There was no formal vote on the issue, but a round of nods from Council members indicated they would prefer to hold off until January for both Ball's full presentation and the public hearing. The decision means the issue will come before what is widely considered a more environmentally minded group, at least a few of whom are likely to resist installing the state minimum buffer. Meanwhile, members of the policy committee championing more stringent rules plan to use the extra time to build community support.
The new flu
Outbreak of the H1N1 flu moves in a series of progressively severe stages, Buncombe County Health Department Director Gibbie Harris explained in an update to Council, and Western North Carolina is currently in Phase 2, with Phase 3 likely before spring. Although vaccines have arrived in Buncombe County — more than 1,000 people were vaccinated the previous weekend alone — supplies run out quickly and delivery has been sporadic, with little advance notice.
"Receipt of the vaccine for H1N1 is sort of a rolling prospect," Harris said, with the health department sometimes finding out only the day before a shipment arrives. But production of the vaccine is stepping up, she said: "Hopefully in December, we will have as much as anyone wants."
The downside, she said, is that vaccines for the seasonal flu are dwindling, as drug companies turn their attention to H1N1 vaccines.
Meanwhile, the department is continuing a series of H1N1 clinics and is working on efforts to move some vaccine shipments from the health center to other distribution points.
Harris noted that most flu cases in the region so far have likely been H1N1, since the traditional seasonal flu season hasn't begun yet. And the quickly changing H1N1 flu is anticipated to be stronger in its next phase. But the presence of two different illnesses and two different vaccinations, she said, is causing confusion in the community. While the elderly are the most susceptible to seasonal flu, young children are more likely to have serious reactions to H1N1. "It's really changed our message to the public as to who needs the vaccine and who we need to make it available to," Harris said.
Meanwhile, the health department is putting out a message that focuses on preventing the spread of the illness: Wash hands frequently, cover coughs and sneezes and call in sick to work in the case of illness. Employers, Harris said, can help by allowing sick workers to stay home, even if they don't have any paid sick days.

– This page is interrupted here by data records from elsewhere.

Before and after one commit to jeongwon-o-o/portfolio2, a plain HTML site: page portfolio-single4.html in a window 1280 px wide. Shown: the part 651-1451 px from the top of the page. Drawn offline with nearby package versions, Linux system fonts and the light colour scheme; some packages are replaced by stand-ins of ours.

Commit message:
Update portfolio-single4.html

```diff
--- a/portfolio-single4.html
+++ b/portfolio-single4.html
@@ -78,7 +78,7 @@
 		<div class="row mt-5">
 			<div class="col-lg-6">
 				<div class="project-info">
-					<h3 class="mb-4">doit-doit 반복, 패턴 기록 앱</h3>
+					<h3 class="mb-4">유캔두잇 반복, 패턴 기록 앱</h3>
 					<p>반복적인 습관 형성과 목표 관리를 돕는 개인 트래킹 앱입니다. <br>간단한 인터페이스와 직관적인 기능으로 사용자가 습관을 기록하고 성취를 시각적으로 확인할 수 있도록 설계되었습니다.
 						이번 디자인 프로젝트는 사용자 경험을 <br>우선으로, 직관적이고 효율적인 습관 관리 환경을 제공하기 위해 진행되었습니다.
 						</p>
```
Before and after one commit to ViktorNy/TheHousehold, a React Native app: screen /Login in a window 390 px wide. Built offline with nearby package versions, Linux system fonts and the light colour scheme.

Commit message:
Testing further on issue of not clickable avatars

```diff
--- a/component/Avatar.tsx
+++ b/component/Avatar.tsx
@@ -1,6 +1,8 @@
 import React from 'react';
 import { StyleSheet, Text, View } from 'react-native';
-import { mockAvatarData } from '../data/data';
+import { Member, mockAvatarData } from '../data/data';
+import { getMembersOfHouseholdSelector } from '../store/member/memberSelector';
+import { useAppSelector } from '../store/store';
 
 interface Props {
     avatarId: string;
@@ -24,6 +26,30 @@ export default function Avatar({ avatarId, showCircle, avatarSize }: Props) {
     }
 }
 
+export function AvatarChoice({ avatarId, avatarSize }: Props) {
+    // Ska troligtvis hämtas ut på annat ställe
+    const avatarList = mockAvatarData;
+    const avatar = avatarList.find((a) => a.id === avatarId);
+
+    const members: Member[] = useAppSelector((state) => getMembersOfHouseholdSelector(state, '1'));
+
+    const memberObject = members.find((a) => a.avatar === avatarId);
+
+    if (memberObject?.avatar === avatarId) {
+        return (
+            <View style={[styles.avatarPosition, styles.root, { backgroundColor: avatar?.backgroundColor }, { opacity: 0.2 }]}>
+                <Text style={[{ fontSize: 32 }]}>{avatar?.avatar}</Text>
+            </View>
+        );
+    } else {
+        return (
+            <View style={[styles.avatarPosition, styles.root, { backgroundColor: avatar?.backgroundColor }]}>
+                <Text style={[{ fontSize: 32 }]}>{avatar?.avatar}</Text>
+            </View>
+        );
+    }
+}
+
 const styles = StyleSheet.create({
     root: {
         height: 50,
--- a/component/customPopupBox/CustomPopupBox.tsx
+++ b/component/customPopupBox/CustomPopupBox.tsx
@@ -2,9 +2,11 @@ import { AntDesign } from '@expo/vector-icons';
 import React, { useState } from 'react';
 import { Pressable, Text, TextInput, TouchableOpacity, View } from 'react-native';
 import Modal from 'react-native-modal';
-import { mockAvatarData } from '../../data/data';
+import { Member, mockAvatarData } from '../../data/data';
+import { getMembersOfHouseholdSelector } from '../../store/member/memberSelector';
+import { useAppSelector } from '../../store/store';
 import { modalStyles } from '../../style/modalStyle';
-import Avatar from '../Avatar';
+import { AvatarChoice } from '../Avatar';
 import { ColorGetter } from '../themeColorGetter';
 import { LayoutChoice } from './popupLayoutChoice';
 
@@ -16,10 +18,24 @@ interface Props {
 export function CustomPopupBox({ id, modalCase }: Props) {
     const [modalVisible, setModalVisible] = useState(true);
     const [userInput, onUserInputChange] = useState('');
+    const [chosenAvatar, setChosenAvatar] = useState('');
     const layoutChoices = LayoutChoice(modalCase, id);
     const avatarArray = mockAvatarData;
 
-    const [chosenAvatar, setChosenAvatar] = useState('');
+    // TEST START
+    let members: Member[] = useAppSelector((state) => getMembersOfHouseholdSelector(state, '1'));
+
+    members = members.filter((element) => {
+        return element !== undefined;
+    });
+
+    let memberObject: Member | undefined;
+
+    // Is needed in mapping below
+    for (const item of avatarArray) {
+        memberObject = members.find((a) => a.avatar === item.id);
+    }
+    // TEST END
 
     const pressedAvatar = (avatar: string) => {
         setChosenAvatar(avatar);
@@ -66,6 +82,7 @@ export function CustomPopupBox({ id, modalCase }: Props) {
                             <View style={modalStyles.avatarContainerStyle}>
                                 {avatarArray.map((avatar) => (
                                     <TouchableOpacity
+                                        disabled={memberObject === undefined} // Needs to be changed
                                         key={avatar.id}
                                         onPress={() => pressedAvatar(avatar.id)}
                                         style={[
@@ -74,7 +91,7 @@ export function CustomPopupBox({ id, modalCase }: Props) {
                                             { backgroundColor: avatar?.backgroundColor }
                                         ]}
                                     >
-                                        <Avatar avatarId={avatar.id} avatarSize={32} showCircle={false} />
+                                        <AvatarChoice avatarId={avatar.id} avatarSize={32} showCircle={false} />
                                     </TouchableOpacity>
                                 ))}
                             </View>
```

The Asheville City Market, the fresh food market presented by the Appalachian Sustainable Agriculture Project, will get a new home for the month of December, moving from the parking lot of the Public Works Building to Pack Square. The move makes way for fireworks that will be launched from the market's original South Charlotte Street location for Seasonal Sizzle at Seven. The fireworks displays, held on the first three Saturdays in December, come thanks to a $40,000 donation from the Grove Park Inn. The displays are aimed at drawing shoppers and diners downtown during what is considered to be a slow month. This is Sizzle's second season. Last year, the Asheville City Market was forced to close early to make way for a literal truckload of fireworks, but this year, the market is moving altogether. Asheville is easing the transition by waiving the $14,000 to $17,000 in fees typically associated with holding an event at Pack Square. The request to waive the fees passed unanimously.